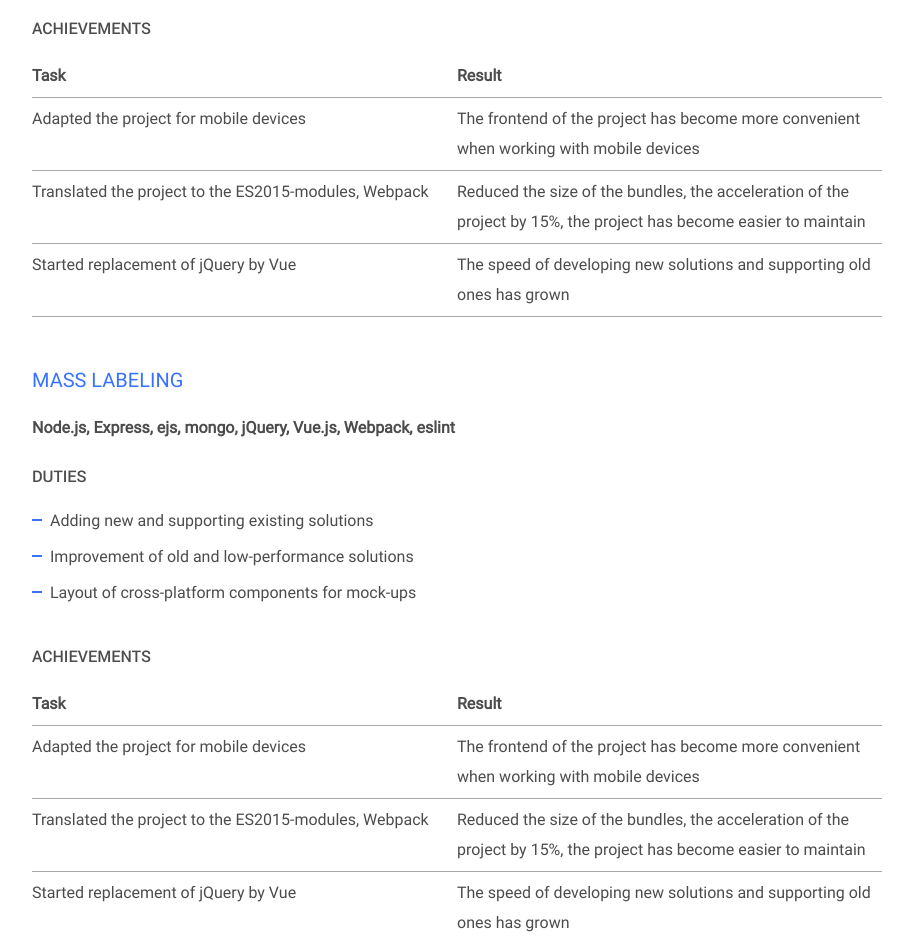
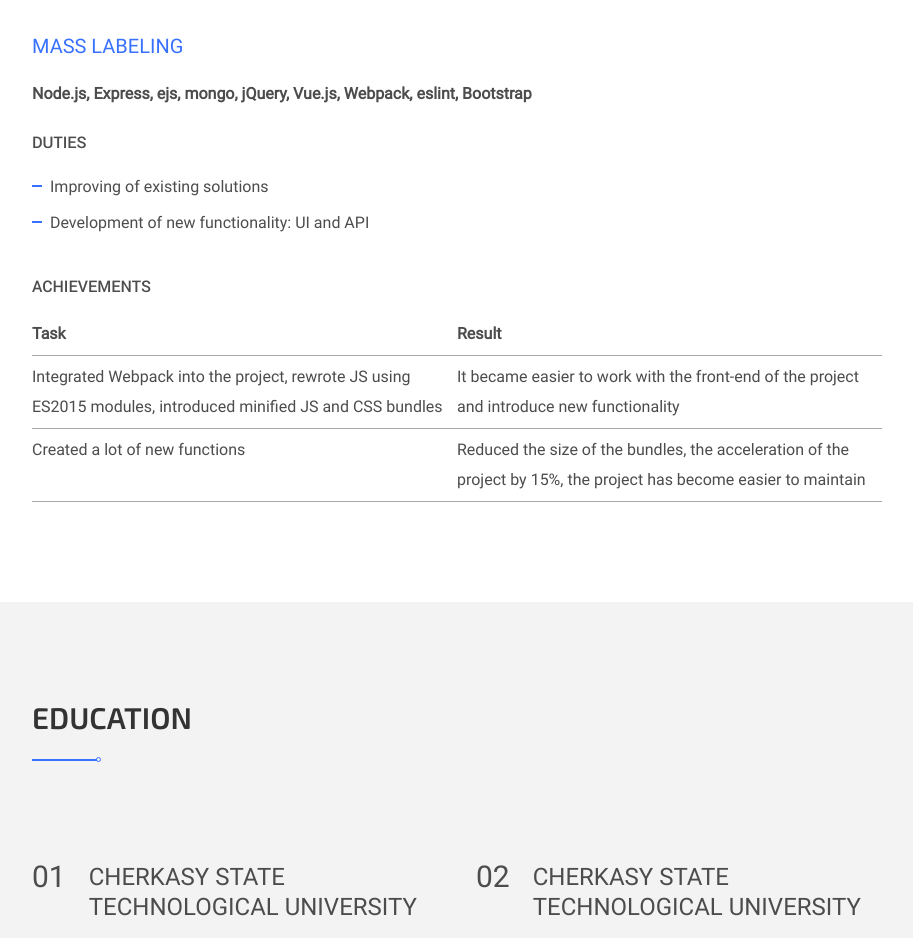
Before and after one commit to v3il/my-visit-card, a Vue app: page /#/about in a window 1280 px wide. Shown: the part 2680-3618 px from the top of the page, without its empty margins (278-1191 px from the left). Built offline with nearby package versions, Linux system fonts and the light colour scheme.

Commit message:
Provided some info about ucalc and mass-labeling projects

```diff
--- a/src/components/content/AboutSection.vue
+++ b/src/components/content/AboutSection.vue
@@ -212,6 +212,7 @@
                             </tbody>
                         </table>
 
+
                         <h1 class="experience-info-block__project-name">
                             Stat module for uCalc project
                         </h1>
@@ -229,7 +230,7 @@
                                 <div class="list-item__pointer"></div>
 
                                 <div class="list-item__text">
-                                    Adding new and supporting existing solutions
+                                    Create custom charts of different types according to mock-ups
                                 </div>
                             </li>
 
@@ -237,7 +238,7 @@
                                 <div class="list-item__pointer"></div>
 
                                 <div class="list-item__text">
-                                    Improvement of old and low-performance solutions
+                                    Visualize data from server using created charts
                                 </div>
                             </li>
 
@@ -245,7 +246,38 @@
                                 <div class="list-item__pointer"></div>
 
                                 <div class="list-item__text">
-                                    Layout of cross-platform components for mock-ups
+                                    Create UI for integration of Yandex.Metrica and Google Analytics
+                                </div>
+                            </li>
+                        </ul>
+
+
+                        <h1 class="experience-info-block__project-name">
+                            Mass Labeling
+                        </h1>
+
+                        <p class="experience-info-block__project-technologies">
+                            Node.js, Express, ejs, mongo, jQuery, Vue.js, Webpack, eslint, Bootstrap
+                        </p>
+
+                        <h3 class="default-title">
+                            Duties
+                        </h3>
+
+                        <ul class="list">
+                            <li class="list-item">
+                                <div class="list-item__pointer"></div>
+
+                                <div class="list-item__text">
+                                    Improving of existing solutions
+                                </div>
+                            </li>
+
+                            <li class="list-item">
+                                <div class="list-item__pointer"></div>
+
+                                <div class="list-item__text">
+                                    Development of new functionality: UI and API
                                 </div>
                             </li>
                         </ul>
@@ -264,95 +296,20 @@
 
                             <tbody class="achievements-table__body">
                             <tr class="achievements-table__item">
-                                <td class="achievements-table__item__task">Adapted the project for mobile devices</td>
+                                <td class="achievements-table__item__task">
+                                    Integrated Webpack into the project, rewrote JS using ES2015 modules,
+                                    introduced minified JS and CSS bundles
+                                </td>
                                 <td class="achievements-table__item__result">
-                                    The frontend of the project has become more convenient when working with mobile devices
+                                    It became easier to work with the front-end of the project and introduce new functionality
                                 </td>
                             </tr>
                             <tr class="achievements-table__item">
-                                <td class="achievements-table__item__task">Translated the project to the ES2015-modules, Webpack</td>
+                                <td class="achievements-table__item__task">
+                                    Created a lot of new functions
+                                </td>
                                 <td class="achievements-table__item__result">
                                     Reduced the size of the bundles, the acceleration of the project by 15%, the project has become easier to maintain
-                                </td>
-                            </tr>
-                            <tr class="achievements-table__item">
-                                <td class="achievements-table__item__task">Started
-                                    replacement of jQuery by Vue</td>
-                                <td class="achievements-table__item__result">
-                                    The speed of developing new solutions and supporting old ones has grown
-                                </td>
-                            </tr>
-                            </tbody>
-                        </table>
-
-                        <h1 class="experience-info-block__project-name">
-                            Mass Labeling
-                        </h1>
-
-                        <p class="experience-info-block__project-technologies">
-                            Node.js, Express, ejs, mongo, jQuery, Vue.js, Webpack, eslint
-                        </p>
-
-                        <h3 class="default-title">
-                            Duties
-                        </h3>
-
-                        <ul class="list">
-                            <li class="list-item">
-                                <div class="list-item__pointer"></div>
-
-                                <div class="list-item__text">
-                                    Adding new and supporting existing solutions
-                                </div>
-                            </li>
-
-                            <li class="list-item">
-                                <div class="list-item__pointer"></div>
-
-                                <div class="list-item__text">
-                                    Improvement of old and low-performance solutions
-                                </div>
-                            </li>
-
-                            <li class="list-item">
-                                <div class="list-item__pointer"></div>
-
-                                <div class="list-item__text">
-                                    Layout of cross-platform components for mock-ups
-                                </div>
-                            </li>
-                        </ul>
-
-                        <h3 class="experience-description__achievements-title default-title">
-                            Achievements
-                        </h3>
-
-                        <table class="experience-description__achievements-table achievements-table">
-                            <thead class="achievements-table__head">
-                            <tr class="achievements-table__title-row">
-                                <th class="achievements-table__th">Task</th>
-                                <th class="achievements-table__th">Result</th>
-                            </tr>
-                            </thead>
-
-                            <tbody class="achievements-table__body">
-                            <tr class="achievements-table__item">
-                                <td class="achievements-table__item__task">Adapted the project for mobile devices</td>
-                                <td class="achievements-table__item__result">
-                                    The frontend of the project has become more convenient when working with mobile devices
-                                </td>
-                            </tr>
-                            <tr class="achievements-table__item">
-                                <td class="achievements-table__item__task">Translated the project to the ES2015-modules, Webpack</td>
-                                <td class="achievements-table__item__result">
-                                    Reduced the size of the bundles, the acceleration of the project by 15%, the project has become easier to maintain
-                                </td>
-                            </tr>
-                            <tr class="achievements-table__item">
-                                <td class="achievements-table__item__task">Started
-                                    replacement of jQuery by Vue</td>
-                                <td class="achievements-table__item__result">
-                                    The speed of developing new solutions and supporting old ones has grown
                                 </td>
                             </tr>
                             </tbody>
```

• **WHAT TO DO**
In the listing, find every line with the word "Express" and state how many there are, nothing more.

• **SOLUTION FOR THIS TASK**
2